I did not eat that meal, knowing that there were other people more in need of free food, but I milled around, sang (self-consciously) some of the old civil rights songs (drumming is a search for new music for the movement) and joined the crowd around the policemen trying to arrest the lonely drummer. Another drummer some distance away was left undisturbed. I realised that I did not know how to refer to the people who stay there and who initiated the occupation. Then I heard a speech by Michael Moore, and I learned what to call them: occupiers. The movement, he said, changed a lot of things, one of them being the meaning of the word “to occupy”. The United States were occupying Iraq, he said, we were occupied by Wall Street; now it is our turn to occupy. Wherever we are, he said, we are occupying it, it is ours. I was instantly reminded of other words that were first negative and then given a new meaning by history. It was to denigrate Emile Zola and the anti-Dreyfusards that the word, then an invective, “intellectuals” was created. It was Adam Michnik who in Otwock introduced himself to a crowd as an “anti-socialist element”, giving this term a positive twist. We can now use the verb “to occupy” in its new meaning. It is a peaceful, nonviolent taking back of public space. A good thing.

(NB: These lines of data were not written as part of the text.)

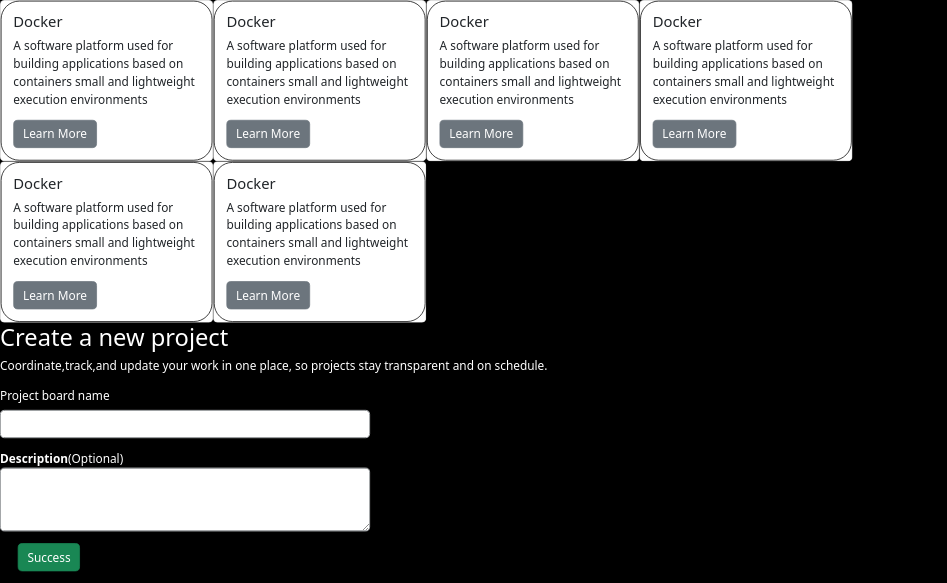
Repository: NSS-Evening-25-Cohort/e25-gitsub-control-alt-defeat
Page: index.html
An editor plug-in stored every save of this project. The page is shown before and after the next save, followed by the edit.
The browser window is 1280 px wide. The pictures show the whole page, at 74% of full size.

Above is the page before, as saved 2023-11-07 19:12:07.

After the next save:
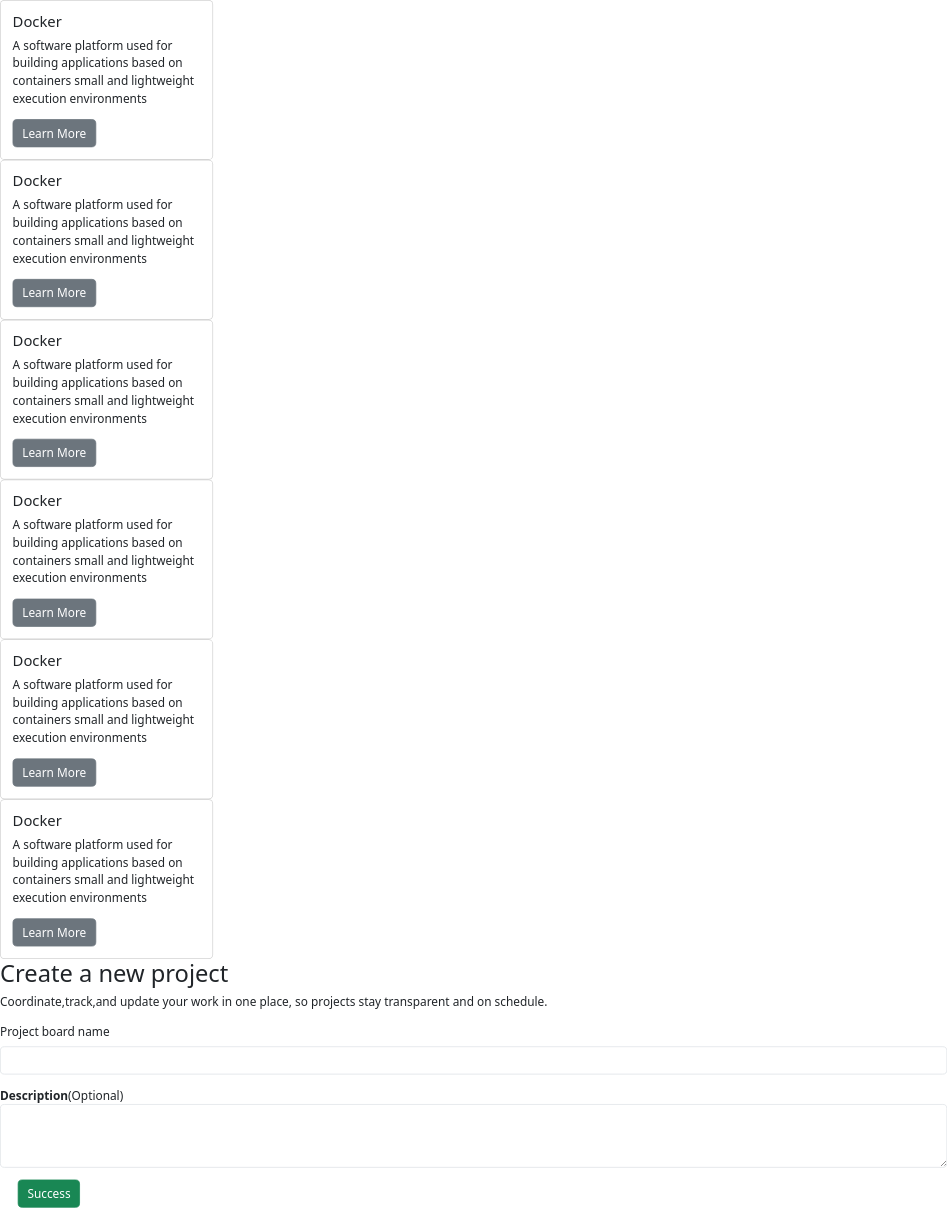
Saved 19 s later.
--- a/main.css
+++ b/main.css
@@ -1,23 +1,63 @@
-body {
+/* body {
   background-color: black;
+  display: flex;
+  flex-direction: column;
 }
 
-#app1{
-  flex-wrap: wrap;
+.headerPlacement {
   display: flex;
+  justify-content: end;
 }
 
-.mb-3{
-  width:500px;
-  color: white;
+header {
+  margin: 3%;
+  height: 3rem;
+  width: 65%;
+  justify-content: left;
+  display: flex;
+  gap: 5%;
+  background-color: blue;
 }
 
-.packageHeader{
-  color:white;
+#sidebar {
+  background-color: blueviolet;
+  float: left;
+  margin-right: 8%;
+  width: 175px;
 }
 
-.card-body{
-  border: solid black 1px;
-  border-radius: 25px;
-  margin-top: auto;
+.appContainer {
+  display: flex;
+  justify-content: center;
+  margin: 3%;
 }
+
+#app1 {
+  background-color: aqua;
+  height: 250px;
+  width: 400px;
+}
+
+#app2 {
+  margin-top: 5%;
+  background-color: blue;
+  height: 250px;
+}
+
+.footer {
+  background-color: aquamarine;
+  display: flex;
+  justify-content: center;
+  gap: 10%;
+}   */
+
+.footer img {
+  width: 10px;
+  height: 10px;
+  border-radius: 10px;
+  margin-right: 10px;
+}
+#app2 {
+  display: flex
+  flex;
+}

The change of the meaning in the word so burdened with negative connotation would not be possible without a general change of mood in the country. Let me quote Michael Moore again: the movement brought “the alleviation of despair”. New topics of political conversation pushed out the slogans that till yesterday crowded out issues of poverty, homelessness, income disparities, ecological destruction. Even the Republican candidates for presidency now mention economic inequalities. Some elements of reality leaked into the highest political sphere, occupied (in the old sense of the word) by Wall Street as it is. It was a great Thanksgiving. Better than last year’s, and boding well for the future.